In today’s issue of the Washington Post, Ishaan Tharoor and Ruby Mellen finally ask the right question about Donald Trump and what he has made and may yet make out of America. „Is it finally time to use the F-word for Trump?“ Or in plain English, is Trump a fascist?
We may not be quite that far under Trump yet, but in his upcoming book American Rage, the American sociologist Steven Webster from the University of Indiana claims that the number of those who not only contradict but actively hate the political opponent has increased enormously in the last years.
Webster draws on current data sets, which he combines with the latest findings from anger research and supplements with surveys of people across the country to conclude that anger is currently the dominant force in American political life.
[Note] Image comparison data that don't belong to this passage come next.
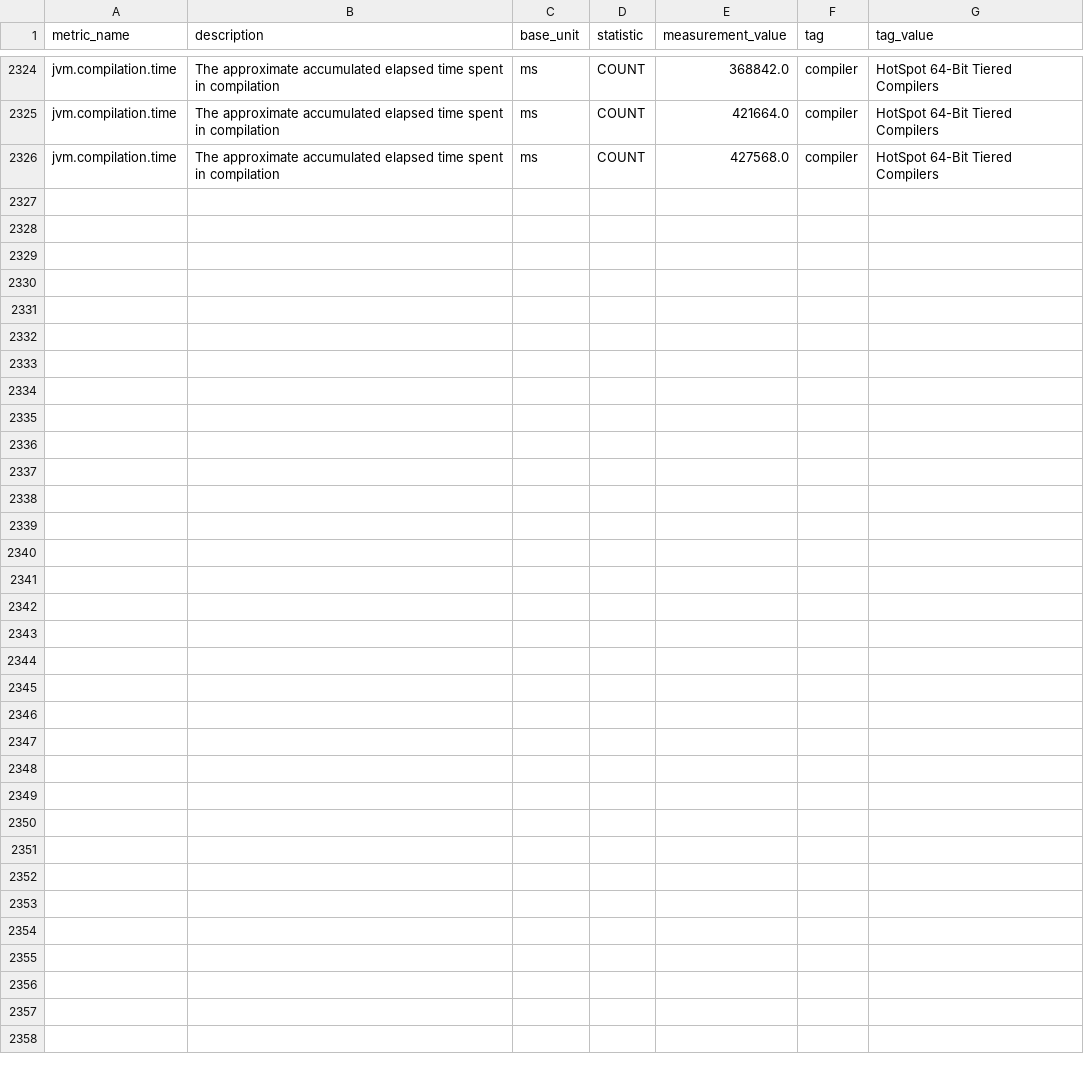
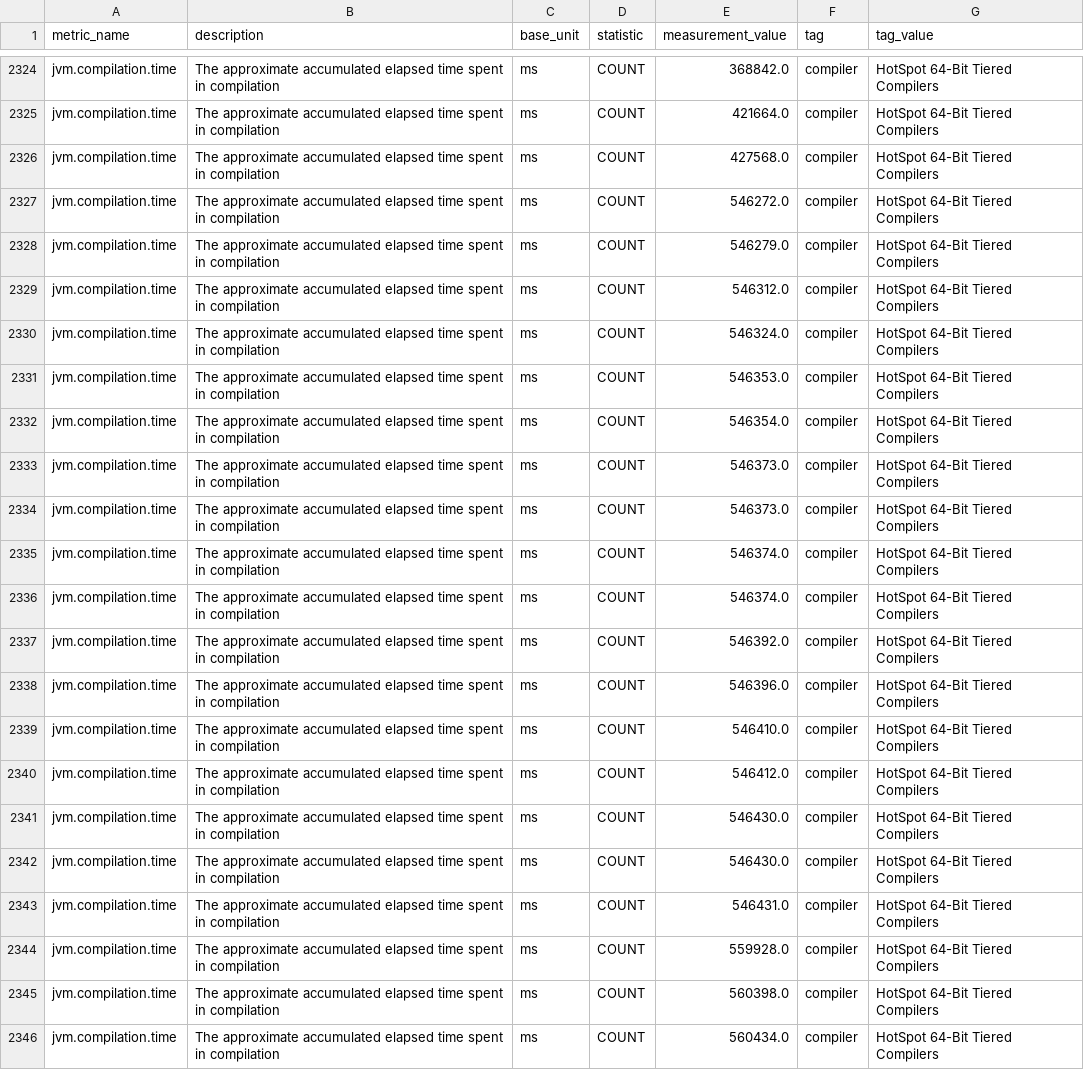
Before and after one commit to DarlanNoetzold/healthcheck_API, a CSV file: metrics_from_database/jvm_compilation_time.csv, drawn as a sheet; only a part is shown, gaps mark what is left out; the diff names each change by its address in the sheet, - before the commit and + after, or states it on an @@ line.

```diff
--- a/metrics_from_database/jvm_compilation_time.csv
+++ b/metrics_from_database/jvm_compilation_time.csv
+row 2327: jvm.compilation.time | The approximate accumulated elapsed time spent in compilation | ms | COUNT | 546272.0 | compiler | HotSpot 64-Bit Tiered Compilers
+row 2328: jvm.compilation.time | The approximate accumulated elapsed time spent in compilation | ms | COUNT | 546279.0 | compiler | HotSpot 64-Bit Tiered Compilers
+row 2329: jvm.compilation.time | The approximate accumulated elapsed time spent in compilation | ms | COUNT | 546312.0 | compiler | HotSpot 64-Bit Tiered Compilers
+row 2330: jvm.compilation.time | The approximate accumulated elapsed time spent in compilation | ms | COUNT | 546324.0 | compiler | HotSpot 64-Bit Tiered Compilers
+row 2331: jvm.compilation.time | The approximate accumulated elapsed time spent in compilation | ms | COUNT | 546353.0 | compiler | HotSpot 64-Bit Tiered Compilers
+row 2332: jvm.compilation.time | The approximate accumulated elapsed time spent in compilation | ms | COUNT | 546354.0 | compiler | HotSpot 64-Bit Tiered Compilers
+row 2333: jvm.compilation.time | The approximate accumulated elapsed time spent in compilation | ms | COUNT | 546373.0 | compiler | HotSpot 64-Bit Tiered Compilers
+row 2334: jvm.compilation.time | The approximate accumulated elapsed time spent in compilation | ms | COUNT | 546373.0 | compiler | HotSpot 64-Bit Tiered Compilers
+row 2335: jvm.compilation.time | The approximate accumulated elapsed time spent in compilation | ms | COUNT | 546374.0 | compiler | HotSpot 64-Bit Tiered Compilers
+row 2336: jvm.compilation.time | The approximate accumulated elapsed time spent in compilation | ms | COUNT | 546374.0 | compiler | HotSpot 64-Bit Tiered Compilers
+row 2337: jvm.compilation.time | The approximate accumulated elapsed time spent in compilation | ms | COUNT | 546392.0 | compiler | HotSpot 64-Bit Tiered Compilers
+row 2338: jvm.compilation.time | The approximate accumulated elapsed time spent in compilation | ms | COUNT | 546396.0 | compiler | HotSpot 64-Bit Tiered Compilers
+row 2339: jvm.compilation.time | The approximate accumulated elapsed time spent in compilation | ms | COUNT | 546410.0 | compiler | HotSpot 64-Bit Tiered Compilers
+row 2340: jvm.compilation.time | The approximate accumulated elapsed time spent in compilation | ms | COUNT | 546412.0 | compiler | HotSpot 64-Bit Tiered Compilers
+row 2341: jvm.compilation.time | The approximate accumulated elapsed time spent in compilation | ms | COUNT | 546430.0 | compiler | HotSpot 64-Bit Tiered Compilers
+row 2342: jvm.compilation.time | The approximate accumulated elapsed time spent in compilation | ms | COUNT | 546430.0 | compiler | HotSpot 64-Bit Tiered Compilers
+row 2343: jvm.compilation.time | The approximate accumulated elapsed time spent in compilation | ms | COUNT | 546431.0 | compiler | HotSpot 64-Bit Tiered Compilers
+row 2344: jvm.compilation.time | The approximate accumulated elapsed time spent in compilation | ms | COUNT | 559928.0 | compiler | HotSpot 64-Bit Tiered Compilers
+row 2345: jvm.compilation.time | The approximate accumulated elapsed time spent in compilation | ms | COUNT | 560398.0 | compiler | HotSpot 64-Bit Tiered Compilers
+row 2346: jvm.compilation.time | The approximate accumulated elapsed time spent in compilation | ms | COUNT | 560434.0 | compiler | HotSpot 64-Bit Tiered Compilers
```
Also changed, not shown: metrics_from_database/disk_free.csv, metrics_from_database/jvm_gc_memory_allocated.csv, 22 other files.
This has devastating consequences.
When people move from emotional anger (e.g., in response to a police shooting) to habitual anger (e.g., routine violent demonstrations against the state), they lose, in Webster’s words, „trust in the national government, lose their commitment to democratic norms and values, and weaken their commitment to minority rights. They believe that people who disagree with them politically pose a threat to the country’s well-being“.
This polarization has led to an unprecedented level of voter loyalty, he says. Those who have chosen a party are no longer reachable for the arguments of the opposing party, because the political opponent is ipso facto bad and evil.
In this respect, the current situation in the United States is frighteningly reminiscent of that in Germany in the years before the Nazi power grab, when Nazis and Sozis – Social Democrats and Communists – were absolutely irreconcilable and literally fought each other to the death.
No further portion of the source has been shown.